It's an incredible privilege to be collaborating like this with such stellar people (both here - in situ - and further afield). At times like this, work is grit, sweat, dance, journey and reflection.
Rumi (1207 - 1273) wrote -
Remember the lips
where the wind-breath originated,
and let your note be clear.
Don't try to end it.
Be your note.
I'll show you how it's enough.
Last night, on the shin of the ice-covered mountain, I swear I heard a reed flute playing.
Hello Clara - this time next week I will be on my way back to the superarid Namib to join the inaugural Steering Committee meeting for the first sector-driven strategic environmental assessment in the world. A long time coming, but it is finally happening!! Finally the uranium industry is looking to take some ownership of the impacts it is having on the fragile Namib desert. On Saturday I will be sleeping out under the stars in warm desert night with big sky and barking ghekos and Cape Eagle Owls for company... So I will listen. The winter winds will have quietened by then, and so all should be gentle and quiet.

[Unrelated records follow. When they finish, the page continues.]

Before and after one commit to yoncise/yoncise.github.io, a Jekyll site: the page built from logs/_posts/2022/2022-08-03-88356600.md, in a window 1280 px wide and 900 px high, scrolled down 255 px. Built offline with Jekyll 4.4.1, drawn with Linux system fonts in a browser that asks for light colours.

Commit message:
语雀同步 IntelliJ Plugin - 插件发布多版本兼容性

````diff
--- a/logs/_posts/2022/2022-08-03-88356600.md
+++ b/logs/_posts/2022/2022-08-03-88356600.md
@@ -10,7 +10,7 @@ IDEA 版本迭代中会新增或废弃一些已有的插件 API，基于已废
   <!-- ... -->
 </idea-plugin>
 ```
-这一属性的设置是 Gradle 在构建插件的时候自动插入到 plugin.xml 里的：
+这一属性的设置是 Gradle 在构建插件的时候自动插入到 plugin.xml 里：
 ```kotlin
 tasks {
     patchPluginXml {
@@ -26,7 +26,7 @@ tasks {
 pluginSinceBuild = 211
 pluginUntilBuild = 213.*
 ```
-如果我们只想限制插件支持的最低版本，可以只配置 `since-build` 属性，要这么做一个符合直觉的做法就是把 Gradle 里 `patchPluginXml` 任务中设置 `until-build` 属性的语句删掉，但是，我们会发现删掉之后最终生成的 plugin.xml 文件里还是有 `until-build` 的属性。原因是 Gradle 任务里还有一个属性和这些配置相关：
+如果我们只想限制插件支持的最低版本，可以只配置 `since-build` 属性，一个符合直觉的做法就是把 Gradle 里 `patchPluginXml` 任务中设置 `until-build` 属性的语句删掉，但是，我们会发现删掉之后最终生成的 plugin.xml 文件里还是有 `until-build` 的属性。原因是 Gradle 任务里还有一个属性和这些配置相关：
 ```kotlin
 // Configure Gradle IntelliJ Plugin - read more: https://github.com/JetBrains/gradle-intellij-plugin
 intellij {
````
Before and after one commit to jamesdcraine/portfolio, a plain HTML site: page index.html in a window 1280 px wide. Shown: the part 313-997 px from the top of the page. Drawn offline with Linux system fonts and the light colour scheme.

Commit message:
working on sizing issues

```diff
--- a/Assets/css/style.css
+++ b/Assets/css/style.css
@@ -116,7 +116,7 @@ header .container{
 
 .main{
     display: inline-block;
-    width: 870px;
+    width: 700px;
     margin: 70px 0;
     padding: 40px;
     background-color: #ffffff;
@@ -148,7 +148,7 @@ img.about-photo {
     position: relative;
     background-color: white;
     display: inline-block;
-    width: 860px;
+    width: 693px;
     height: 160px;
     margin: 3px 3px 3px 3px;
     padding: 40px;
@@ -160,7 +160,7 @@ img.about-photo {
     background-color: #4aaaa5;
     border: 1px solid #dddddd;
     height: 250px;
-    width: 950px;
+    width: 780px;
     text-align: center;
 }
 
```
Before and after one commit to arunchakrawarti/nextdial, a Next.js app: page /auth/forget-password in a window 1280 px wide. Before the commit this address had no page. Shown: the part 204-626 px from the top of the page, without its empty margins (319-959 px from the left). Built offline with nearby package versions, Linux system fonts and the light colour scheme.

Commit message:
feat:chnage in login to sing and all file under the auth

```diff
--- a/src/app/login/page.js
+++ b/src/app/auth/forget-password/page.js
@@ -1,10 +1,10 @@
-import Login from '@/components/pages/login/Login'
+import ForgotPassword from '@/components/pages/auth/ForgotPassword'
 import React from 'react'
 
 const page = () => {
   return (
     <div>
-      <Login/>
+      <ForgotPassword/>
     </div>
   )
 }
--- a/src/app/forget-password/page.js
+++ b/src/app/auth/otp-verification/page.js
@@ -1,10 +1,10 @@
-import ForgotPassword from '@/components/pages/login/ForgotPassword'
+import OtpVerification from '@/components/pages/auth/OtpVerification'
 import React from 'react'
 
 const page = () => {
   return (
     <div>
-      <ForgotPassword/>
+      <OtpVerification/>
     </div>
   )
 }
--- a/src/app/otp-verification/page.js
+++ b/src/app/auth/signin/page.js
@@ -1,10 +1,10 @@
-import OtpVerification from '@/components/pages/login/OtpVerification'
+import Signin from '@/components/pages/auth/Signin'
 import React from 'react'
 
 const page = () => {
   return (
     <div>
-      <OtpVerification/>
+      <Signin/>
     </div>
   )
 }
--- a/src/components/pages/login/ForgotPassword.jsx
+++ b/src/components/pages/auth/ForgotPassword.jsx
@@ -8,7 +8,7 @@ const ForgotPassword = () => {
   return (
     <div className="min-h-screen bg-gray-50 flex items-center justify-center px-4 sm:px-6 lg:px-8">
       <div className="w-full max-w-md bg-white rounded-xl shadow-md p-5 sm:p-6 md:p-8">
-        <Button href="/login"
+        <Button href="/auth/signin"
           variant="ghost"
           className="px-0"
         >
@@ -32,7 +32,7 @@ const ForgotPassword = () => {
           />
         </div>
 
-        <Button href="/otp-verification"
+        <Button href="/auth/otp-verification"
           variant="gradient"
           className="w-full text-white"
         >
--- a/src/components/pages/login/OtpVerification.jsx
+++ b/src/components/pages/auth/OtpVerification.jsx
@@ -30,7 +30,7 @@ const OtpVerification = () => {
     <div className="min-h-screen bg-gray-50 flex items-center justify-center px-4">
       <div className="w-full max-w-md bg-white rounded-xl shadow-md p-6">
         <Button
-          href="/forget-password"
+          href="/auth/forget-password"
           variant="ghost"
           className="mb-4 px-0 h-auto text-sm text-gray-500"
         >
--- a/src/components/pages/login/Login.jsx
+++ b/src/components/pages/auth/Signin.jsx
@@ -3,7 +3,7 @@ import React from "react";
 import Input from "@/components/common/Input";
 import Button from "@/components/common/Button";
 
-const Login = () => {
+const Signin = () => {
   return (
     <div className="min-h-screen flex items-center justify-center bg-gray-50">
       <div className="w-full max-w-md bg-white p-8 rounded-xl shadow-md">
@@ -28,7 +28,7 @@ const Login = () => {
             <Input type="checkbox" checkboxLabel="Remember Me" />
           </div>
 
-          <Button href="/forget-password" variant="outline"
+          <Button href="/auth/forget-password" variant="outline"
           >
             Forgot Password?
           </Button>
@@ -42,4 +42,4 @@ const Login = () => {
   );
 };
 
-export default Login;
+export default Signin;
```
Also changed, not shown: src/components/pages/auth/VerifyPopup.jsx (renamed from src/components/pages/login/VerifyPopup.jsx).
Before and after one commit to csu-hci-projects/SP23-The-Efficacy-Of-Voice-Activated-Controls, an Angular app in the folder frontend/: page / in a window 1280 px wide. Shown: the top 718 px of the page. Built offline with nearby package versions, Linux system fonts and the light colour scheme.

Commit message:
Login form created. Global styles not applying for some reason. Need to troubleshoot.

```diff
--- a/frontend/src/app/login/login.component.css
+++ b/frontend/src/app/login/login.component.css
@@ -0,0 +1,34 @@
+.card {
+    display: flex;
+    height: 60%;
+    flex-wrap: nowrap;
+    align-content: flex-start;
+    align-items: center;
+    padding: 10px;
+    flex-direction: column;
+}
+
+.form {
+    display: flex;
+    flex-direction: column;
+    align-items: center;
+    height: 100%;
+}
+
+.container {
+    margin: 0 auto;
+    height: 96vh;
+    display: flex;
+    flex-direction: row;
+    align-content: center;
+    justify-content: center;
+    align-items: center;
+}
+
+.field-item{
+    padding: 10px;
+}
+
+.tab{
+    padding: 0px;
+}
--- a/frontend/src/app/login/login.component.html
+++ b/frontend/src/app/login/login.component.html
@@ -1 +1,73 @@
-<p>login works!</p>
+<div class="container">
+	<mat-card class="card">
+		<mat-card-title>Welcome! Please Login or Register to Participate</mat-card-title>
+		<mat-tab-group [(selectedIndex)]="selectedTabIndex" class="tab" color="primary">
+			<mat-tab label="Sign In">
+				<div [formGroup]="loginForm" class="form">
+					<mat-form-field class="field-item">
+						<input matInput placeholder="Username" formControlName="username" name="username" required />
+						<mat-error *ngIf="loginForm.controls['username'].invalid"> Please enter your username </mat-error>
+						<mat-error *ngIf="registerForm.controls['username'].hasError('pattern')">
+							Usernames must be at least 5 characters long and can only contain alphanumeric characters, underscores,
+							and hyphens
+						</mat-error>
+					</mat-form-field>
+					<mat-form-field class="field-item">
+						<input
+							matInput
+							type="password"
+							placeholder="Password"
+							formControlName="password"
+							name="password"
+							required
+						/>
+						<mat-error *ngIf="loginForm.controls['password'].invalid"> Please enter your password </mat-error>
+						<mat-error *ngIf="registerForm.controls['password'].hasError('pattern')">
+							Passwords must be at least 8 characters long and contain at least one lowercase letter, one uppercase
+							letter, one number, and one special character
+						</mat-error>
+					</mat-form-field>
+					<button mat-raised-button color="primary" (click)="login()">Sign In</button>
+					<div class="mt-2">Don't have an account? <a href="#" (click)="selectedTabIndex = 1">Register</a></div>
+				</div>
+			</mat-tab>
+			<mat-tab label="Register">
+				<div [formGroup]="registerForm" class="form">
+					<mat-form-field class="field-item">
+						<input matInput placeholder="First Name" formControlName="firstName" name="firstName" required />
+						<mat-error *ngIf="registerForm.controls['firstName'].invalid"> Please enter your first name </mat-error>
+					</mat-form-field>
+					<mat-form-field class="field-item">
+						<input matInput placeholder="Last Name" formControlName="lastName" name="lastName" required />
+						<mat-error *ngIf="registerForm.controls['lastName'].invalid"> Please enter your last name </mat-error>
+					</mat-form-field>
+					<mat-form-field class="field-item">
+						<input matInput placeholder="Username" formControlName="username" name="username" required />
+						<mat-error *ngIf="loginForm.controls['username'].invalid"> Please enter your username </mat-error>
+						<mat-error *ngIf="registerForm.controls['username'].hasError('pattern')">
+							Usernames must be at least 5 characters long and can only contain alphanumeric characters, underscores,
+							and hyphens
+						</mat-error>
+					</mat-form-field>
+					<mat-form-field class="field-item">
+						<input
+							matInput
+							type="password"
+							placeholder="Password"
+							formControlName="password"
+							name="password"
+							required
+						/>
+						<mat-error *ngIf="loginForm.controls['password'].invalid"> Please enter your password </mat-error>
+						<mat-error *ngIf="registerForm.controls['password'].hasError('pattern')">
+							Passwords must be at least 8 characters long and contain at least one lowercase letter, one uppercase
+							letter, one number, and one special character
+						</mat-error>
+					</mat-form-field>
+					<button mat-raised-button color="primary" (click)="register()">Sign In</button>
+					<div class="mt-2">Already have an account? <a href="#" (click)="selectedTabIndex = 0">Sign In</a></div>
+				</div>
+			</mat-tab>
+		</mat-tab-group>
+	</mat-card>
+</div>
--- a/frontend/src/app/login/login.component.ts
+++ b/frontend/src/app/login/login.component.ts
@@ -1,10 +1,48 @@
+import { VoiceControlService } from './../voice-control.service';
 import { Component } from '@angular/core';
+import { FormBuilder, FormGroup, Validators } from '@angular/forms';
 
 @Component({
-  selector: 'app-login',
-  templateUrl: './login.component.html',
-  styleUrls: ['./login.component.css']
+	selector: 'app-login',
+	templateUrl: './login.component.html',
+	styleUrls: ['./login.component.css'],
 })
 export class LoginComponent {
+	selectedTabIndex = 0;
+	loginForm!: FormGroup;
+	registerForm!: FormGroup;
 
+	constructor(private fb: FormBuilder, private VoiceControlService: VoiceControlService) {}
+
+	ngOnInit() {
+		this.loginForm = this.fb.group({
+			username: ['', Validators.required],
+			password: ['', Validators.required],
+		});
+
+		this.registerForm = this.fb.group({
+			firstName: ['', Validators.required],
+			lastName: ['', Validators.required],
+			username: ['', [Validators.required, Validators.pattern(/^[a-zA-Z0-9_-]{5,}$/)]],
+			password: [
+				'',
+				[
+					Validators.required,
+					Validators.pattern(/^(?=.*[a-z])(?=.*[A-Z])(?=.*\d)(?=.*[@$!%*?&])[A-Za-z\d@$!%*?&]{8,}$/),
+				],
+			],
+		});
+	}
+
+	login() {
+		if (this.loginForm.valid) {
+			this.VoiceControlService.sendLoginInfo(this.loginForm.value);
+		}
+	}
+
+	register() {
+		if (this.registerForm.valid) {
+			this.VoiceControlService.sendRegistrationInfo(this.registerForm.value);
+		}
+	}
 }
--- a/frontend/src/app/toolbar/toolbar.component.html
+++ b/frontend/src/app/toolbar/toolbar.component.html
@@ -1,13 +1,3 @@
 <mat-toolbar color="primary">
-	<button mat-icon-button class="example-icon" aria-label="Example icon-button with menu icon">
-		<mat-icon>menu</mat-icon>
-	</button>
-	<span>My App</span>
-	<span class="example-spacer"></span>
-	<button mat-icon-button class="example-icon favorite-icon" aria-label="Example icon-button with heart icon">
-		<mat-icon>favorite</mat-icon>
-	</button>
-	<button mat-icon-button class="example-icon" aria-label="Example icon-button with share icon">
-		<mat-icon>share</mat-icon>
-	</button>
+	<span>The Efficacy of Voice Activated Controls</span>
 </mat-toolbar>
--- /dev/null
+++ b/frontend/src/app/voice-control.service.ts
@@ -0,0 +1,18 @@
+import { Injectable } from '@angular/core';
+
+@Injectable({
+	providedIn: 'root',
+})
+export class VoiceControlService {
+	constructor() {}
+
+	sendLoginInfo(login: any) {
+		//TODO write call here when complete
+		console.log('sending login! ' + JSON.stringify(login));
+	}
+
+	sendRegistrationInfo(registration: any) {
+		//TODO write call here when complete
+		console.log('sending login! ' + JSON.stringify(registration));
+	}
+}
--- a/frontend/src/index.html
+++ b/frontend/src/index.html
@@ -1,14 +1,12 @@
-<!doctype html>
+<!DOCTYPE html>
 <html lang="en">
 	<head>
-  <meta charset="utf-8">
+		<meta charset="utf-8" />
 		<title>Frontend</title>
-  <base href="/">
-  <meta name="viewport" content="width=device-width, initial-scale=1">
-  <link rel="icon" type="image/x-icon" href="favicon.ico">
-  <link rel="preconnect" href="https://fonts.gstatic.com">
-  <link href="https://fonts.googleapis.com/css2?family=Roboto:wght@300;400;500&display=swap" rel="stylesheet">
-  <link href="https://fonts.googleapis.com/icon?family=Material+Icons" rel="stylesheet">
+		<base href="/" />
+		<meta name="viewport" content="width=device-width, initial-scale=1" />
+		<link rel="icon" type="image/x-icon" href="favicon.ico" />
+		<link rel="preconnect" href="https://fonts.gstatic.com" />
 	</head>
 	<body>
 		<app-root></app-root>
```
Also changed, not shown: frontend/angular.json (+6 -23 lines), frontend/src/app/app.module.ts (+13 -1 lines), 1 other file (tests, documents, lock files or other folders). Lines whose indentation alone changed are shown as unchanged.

Except perhaps the thump of drilling rigs - which I dread to hear. There are sands in those dunes which ring and gong: perhaps I will record some for you.ReplyDelete
Take care and have an awesome time. Big love to you. Pip xo
Hi Pip - you have worked so hard towards making this happen. Congratulations - it's a real point of arrival. If you're able to, please do collect sounds of the desert sands ringing and gonging? These different voices are all parts of the same Earth Song, not so? Thank you +++. Firm feet to you XXReplyDelete